Directions
Look through the records, and wherever the string "Computadora" turns up, copy out that line.

Task inputs
▬▬▬▬▬▬
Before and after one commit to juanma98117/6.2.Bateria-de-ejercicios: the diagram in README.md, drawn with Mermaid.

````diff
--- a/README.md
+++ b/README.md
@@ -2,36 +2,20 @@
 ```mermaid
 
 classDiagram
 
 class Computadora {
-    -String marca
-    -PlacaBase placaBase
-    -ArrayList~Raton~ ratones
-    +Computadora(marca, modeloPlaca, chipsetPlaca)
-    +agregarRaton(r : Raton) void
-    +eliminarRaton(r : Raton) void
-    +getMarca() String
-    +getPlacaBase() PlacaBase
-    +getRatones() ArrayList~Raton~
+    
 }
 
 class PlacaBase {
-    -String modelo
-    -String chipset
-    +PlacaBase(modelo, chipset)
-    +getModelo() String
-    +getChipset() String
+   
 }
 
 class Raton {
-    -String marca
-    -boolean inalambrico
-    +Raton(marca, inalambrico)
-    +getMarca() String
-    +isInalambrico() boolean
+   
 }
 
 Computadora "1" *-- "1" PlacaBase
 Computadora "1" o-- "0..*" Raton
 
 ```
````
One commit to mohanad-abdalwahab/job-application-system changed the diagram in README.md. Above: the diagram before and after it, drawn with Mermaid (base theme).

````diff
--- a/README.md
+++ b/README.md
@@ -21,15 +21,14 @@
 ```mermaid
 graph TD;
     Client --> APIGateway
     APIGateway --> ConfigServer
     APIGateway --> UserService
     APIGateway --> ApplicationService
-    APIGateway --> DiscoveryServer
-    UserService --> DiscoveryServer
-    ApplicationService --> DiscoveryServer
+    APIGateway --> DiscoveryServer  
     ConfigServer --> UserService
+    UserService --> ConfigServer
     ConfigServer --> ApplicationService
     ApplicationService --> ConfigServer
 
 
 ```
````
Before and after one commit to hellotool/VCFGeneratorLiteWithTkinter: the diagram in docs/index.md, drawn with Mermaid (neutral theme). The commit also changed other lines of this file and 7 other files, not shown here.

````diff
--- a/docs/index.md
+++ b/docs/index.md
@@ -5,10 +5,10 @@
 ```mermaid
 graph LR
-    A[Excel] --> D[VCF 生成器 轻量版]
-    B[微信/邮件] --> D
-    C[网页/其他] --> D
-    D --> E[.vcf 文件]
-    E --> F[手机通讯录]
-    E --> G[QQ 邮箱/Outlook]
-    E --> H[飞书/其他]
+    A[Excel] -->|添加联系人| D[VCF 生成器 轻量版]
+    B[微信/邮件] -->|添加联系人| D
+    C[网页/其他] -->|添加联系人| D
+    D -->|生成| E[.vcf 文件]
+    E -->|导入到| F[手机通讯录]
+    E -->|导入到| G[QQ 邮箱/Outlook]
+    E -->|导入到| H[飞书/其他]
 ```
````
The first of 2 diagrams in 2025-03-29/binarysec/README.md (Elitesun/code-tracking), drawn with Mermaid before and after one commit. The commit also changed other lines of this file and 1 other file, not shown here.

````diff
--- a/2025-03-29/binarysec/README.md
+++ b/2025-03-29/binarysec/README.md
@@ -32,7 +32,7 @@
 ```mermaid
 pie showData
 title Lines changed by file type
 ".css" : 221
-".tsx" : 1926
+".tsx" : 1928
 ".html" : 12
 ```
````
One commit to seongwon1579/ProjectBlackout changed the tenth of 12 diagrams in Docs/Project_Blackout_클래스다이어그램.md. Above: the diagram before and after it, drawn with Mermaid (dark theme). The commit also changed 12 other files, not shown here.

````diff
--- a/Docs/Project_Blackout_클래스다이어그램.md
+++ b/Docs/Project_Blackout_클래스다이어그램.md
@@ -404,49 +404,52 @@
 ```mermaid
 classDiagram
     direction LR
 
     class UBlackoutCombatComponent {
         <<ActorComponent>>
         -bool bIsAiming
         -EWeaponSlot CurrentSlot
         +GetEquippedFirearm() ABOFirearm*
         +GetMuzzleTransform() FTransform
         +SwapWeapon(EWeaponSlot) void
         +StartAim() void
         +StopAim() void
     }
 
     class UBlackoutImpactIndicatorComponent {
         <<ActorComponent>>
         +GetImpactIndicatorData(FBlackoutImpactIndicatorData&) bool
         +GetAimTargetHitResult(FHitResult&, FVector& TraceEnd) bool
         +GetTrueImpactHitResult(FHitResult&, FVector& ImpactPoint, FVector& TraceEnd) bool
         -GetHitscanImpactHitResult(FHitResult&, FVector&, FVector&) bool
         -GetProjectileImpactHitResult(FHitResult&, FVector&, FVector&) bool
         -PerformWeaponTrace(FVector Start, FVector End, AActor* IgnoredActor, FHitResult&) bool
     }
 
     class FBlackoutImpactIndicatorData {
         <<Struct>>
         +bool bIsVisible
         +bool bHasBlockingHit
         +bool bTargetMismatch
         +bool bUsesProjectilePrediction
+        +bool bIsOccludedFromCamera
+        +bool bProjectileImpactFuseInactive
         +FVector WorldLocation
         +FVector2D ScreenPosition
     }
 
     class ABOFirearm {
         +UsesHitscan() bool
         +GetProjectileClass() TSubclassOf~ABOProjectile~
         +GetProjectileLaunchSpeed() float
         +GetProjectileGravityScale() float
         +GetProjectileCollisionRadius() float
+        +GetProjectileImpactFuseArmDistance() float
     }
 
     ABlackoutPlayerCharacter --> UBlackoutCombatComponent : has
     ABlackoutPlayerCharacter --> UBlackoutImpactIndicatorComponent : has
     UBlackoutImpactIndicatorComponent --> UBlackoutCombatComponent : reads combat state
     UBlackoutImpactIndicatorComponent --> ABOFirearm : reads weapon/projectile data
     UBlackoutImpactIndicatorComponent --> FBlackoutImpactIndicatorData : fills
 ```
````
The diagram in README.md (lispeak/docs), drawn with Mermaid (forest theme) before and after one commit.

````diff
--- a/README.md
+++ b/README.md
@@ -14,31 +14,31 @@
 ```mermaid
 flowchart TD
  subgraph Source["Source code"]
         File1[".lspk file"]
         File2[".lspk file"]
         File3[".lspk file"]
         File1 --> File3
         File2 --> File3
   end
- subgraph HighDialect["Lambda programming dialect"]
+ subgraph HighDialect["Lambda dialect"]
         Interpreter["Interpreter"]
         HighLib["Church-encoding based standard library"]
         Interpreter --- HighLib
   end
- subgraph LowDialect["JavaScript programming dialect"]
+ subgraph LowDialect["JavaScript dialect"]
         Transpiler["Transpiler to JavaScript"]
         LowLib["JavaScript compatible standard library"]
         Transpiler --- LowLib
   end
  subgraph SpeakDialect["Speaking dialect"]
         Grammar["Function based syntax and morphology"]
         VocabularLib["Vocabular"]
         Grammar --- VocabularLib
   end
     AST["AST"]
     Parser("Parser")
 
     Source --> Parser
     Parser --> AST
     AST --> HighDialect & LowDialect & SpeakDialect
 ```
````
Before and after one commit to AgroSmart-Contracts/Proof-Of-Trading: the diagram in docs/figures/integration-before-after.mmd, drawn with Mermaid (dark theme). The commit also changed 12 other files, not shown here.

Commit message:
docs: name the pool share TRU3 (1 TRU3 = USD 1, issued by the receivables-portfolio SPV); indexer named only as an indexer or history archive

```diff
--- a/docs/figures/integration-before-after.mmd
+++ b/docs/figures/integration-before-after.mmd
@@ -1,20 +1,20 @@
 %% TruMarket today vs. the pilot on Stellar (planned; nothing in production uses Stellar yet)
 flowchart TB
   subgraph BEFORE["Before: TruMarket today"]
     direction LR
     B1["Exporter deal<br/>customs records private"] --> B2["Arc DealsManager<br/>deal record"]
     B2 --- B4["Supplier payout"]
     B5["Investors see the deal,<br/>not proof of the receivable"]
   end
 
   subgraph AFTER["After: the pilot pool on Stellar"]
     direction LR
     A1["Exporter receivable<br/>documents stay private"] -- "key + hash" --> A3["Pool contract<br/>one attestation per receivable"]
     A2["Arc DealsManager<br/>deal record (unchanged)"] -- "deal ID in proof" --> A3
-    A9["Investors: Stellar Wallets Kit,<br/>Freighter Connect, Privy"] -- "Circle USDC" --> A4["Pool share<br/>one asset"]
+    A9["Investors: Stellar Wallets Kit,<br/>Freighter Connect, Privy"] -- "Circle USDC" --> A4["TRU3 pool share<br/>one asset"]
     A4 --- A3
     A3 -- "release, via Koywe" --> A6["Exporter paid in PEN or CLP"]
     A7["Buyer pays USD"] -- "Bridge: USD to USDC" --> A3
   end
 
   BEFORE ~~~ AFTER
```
▬▬▬▬▬▬
Exercise answer
 class Computadora {
-    +Computadora(marca, modeloPlaca, chipsetPlaca)
 Computadora "1" *-- "1" PlacaBase
 Computadora "1" o-- "0..*" Raton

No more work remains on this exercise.